The fact that the child in manger was born for me changes everything and that is why I wrote this song – “As near as my heart beat.”
Luther preached three Sermons on Christmas Day – this is a part of one
“Conceived by the Holy Spirit, born of the Virgin Mary”. For whom was he conceived and born? For whom did he suffer and die? For us, for us, for us! Always add us! That is why the fathers rightly put the word [in the creed]: And in Jesus Christ, our Lord.” We should relate this word to every sentence: conceived for us and born for us, suffered for us and raised for us, ascended for us and sitting at the right [hand of God] for us. For [it is no accident that] the words, are followed And in Jesus [Christ his only Son] our Lord.” With these words, we seek to take him unto ourselves, to make him our Lord, the head of our family, our Father.
In the same way, this word “ our Lord” must be included with all [the following] sentences so they don’t just stand there naked. They are all about us. Christ didn’t need these works. He would have remained a lord quite well without them. Rather, his conception and birth, his suffering and death, his ascension and sitting at the right hand are all for our benefit. They belong to us. Note that well!

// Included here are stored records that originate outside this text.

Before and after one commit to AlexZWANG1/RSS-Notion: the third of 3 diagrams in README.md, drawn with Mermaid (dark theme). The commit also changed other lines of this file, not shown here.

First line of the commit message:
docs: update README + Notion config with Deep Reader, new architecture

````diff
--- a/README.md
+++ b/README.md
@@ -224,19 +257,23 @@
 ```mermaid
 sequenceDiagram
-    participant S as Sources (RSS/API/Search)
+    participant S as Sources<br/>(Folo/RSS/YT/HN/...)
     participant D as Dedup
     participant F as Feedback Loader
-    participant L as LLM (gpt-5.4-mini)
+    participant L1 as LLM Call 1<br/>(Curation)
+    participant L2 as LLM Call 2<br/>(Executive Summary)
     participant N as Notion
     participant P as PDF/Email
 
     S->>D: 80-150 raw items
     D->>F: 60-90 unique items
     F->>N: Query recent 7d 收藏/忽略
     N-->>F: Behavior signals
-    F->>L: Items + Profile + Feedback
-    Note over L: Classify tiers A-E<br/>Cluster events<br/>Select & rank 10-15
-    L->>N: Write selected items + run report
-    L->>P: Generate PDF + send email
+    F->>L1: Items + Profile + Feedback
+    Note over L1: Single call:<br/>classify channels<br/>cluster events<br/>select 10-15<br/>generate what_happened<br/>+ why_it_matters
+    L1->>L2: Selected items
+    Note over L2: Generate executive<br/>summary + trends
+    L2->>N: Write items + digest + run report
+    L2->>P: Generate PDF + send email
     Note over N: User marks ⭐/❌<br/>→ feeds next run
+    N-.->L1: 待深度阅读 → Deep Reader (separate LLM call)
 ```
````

That is why Isaiah says, “To us a child is born, to us a son is given.” It is like when women [approach a baby’s cradle and] say, “Oh, a baby! What is it?” And I answer, “It’s a boy—and he’s ours!” What an incredible thing to say, that all of us should somehow be the mothers of one whom we have not carried [in our womb]! He is given to us as though he were our own son. How proud and honored we are that he is our son, that he belongs to us. But it is not enough that he is “born” to us; he is also “given” to us. What does “given” mean? He is a [pure] gift, a present. There is nothing I have to give or pay in return. Woe to the godless and ungrateful world that disdains this gift.